ABOUT THIS TASK: Each entry that follows should be set down precisely, with its pictures removed.
____ RECORDS PROVIDED
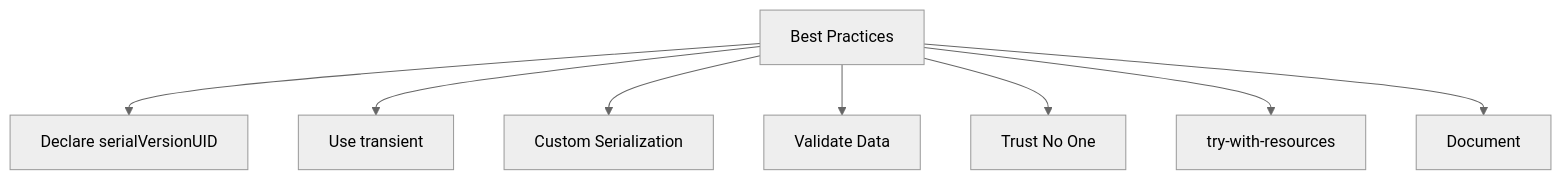
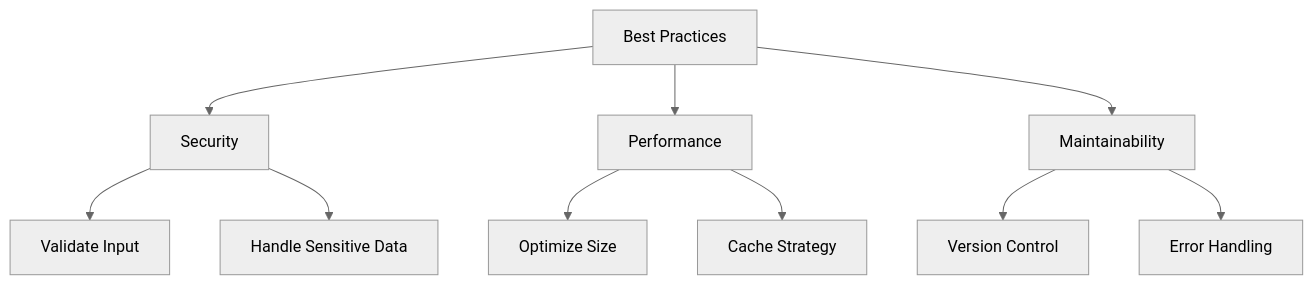
Before and after one commit to DanielCreggOrganization/w9-lab-serialization-nastaj: the sixth of 6 diagrams in README.md, drawn with Mermaid (neutral theme). The commit also changed other lines of this file, not shown here.

````diff
--- a/README.md
+++ b/README.md
@@ -470,10 +597,12 @@
 ```mermaid
 graph TD
-    A[Best Practices] --> B[Declare serialVersionUID]
-    A --> C[Use transient]
-    A --> D[Custom Serialization]
-    A --> E[Validate Data]
-    A --> F[Trust No One]
-    A --> G[try-with-resources]
-    A --> H[Document]
+    A[Best Practices] --> B[Security]
+    A --> C[Performance]
+    A --> D[Maintainability]
+    B --> E[Validate Input]
+    B --> F[Handle Sensitive Data]
+    C --> G[Optimize Size]
+    C --> H[Cache Strategy]
+    D --> I[Version Control]
+    D --> J[Error Handling]
 ```
````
________
RESPONSE TO THE TASK:
Before and after one commit to DanielCreggOrganization/w9-lab-serialization-nastaj: the sixth of 6 diagrams in README.md, drawn with Mermaid (neutral theme). The commit also changed other lines of this file, not shown here.

````diff
--- a/README.md
+++ b/README.md
@@ -470,10 +597,12 @@
 ```mermaid
 graph TD
-    A[Best Practices] --> B[Declare serialVersionUID]
-    A --> C[Use transient]
-    A --> D[Custom Serialization]
-    A --> E[Validate Data]
-    A --> F[Trust No One]
-    A --> G[try-with-resources]
-    A --> H[Document]
+    A[Best Practices] --> B[Security]
+    A --> C[Performance]
+    A --> D[Maintainability]
+    B --> E[Validate Input]
+    B --> F[Handle Sensitive Data]
+    C --> G[Optimize Size]
+    C --> H[Cache Strategy]
+    D --> I[Version Control]
+    D --> J[Error Handling]
 ```
````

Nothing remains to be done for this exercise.